The established controls for the squash vine borer are somewhat deficient. The gardener who goes on the offensive for controlling this pest will: A. Inject Bt into the hollow stems near the base. B. Slit open the stem, remove the borers, then cover the infected stem with soil in order to grow additional roots. C. Cover the plant base with shaving cream or some other barrier. D. Cover the plant with a row cover; then pollinate by hand. These procedures seldom work well because the borers from previous seasons have entered your soil and pupated. In fact, following the above prescriptions will insure that you continue year after year to cultivate the squash vine borer as though they were your pets. The Bt does not work, because the borers work in the solid portion of the plant base, and some always seem to escape. The slitting operation does not work because you always miss one or two borers, and the plant is too weak to save at that point anyway. The barriers and row covers don't work because your pets are already in place, despite your crop rotation efforts. The above are mostly anecdotal remedies, similar to those for slugs and snails; a real waste of time and effort.
With this pest, it is better to operate with defensive tactics. First, minimize your plantings of hollow stemmed cucurbits. Instead of pumpkins or winter squash, grow butternut squash. Limit your summer squash to a single variety or grow a solid stemmed variety such as Zucchetta rampicante (Pinetree Seeds Co.) As soon as your hollow stem summer squash starts to lay down from the weight of the plant, place aluminum foil on the ground underneath the stem at the base to disorient arriving moths. This will result in minimizing the attraction of your garden to the moth from adjacent and removed properties. Second, minimize the number of moths originating on your own property, by not allowing any larvae to reach the ground, ever. We'll discuss how to do that in the next paragraph. The result of this procedure, is that over time you will eliminate the number of moths hatching on your own property. And, in a few years you will have no moths except for the stray one that was blown to your property by the wind. Since you have minimized your hollow stem plantings, the outside incursions will be small, infrequent, and occur in random years if your immediate neighbors are not also growing hollow stemmed cucurbits. If they are, then you need to act in concert. If you live near to commercial growers of cucurbits, the problem may well be insurmountable. You would have to follow all of these suggestions in addition to protecting your plants with row covers. In addition, there may be some sections of the country where the squash vine borer moth is found in great numbers.

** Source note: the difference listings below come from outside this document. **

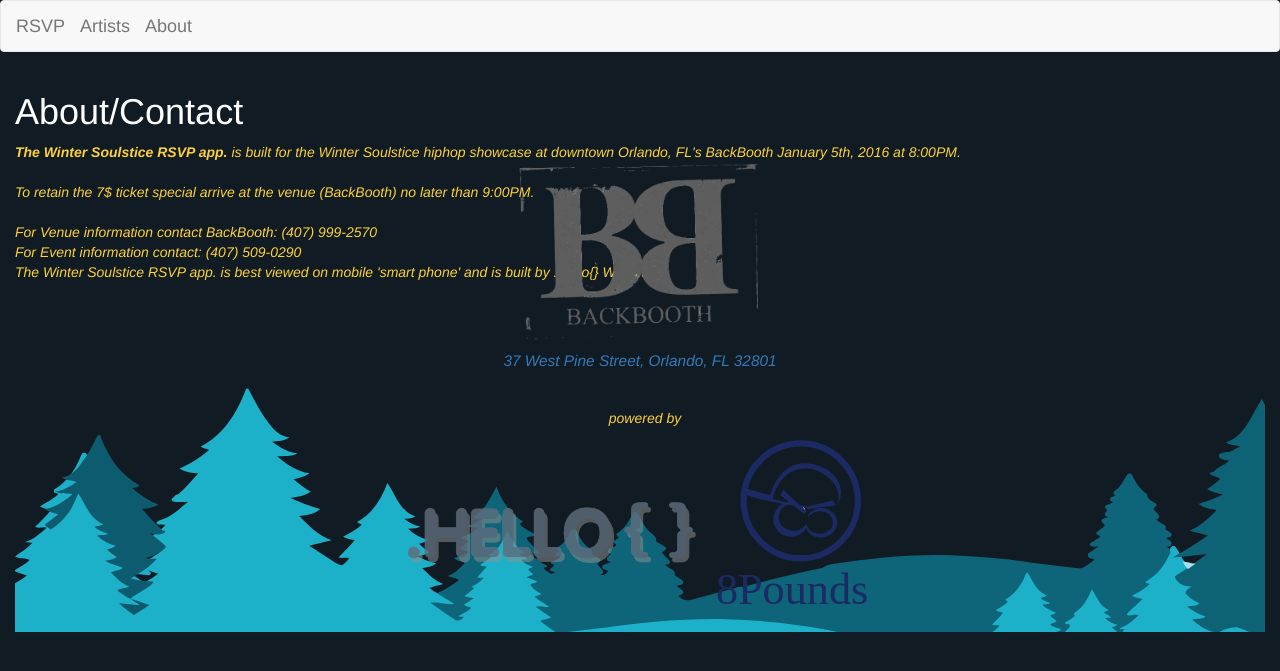
Repository: ptlergo/winter-soulstice
Page: http://localhost/about.php
The author's editor kept a record of every edit. The page is drawn from the files as they stood at one moment, then again after the next edit.
The browser window is 1280 px wide. The pictures show the whole page.
Some web libraries are served in a nearby version. The page is run by PHP 8.4 with error messages shown; the project is at /var/www/html/.

Above is the page before.

After the next edit:
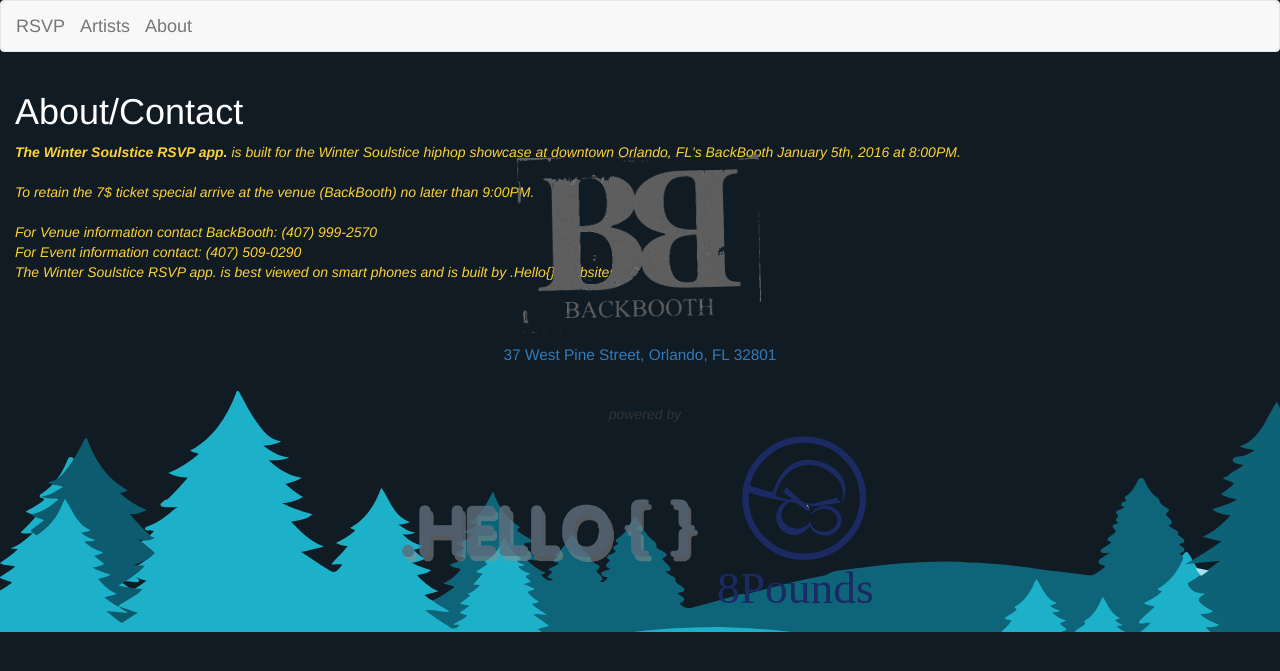
The edit:
--- a/about.php
+++ b/about.php
@@ -30,8 +30,10 @@
 			   <br>
 			   For Event information contact: (407) 509-0290
 			   <br>
+			</i></div>
+
 			 <div><i>
-			   The Winter Soulstice RSVP app. is best viewed on mobile 'smart phone' and is built by .Hello{} Websites.
+			   The Winter Soulstice RSVP app. is best viewed on smart phones and is built by .Hello{} Websites.
 			 </i></div>
 
 		</div>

As to procedure, here is where I suggest you start: First, plan on succession plantings. Pretend that your zucchini is lettuce or any other veggie that we are accustomed to replant several times. Harvest as much fruit as you can before the stems are invaded. Inspect every day that you harvest, and guess when it is about one week before first leaf wilt, based on the amount of frass and the number of holes in the stem, then pull the entire plant out of the ground. Cut off the lower section containing the larvae, and place in a bucket of water, or soapy water, or no water - whatever it takes to destroy existing larvae, or at least prevent them from ever reaching any soil, so that they can never pupate, or wrap in plastic wrap and send to the landfill with your trash. Put the rest of the plant in your compost pile. Plant one or two (or more, depending upon family size) zucchini seeds every 14 to 21 days, so you will always have fruit all summer. Over the years, your squash vine borer problem will slowly disappear (again, depending upon your immediate neighbors.)
If you minimize the attraction, gradually destroy all those moths originating on your property, and plant successively, you will enjoy plenty of summer squash, and eliminate the need for chemicals on one more garden challenge. If you have but little space for summer squash, then your succession starts will have to be in containers. As you throw each infected plant away, another good sized one will be ready to take its place. Instead of having a continuous supply of squash, you might have to go without squash for a week or two between plants. That will not be hard to take, compared to the alternative.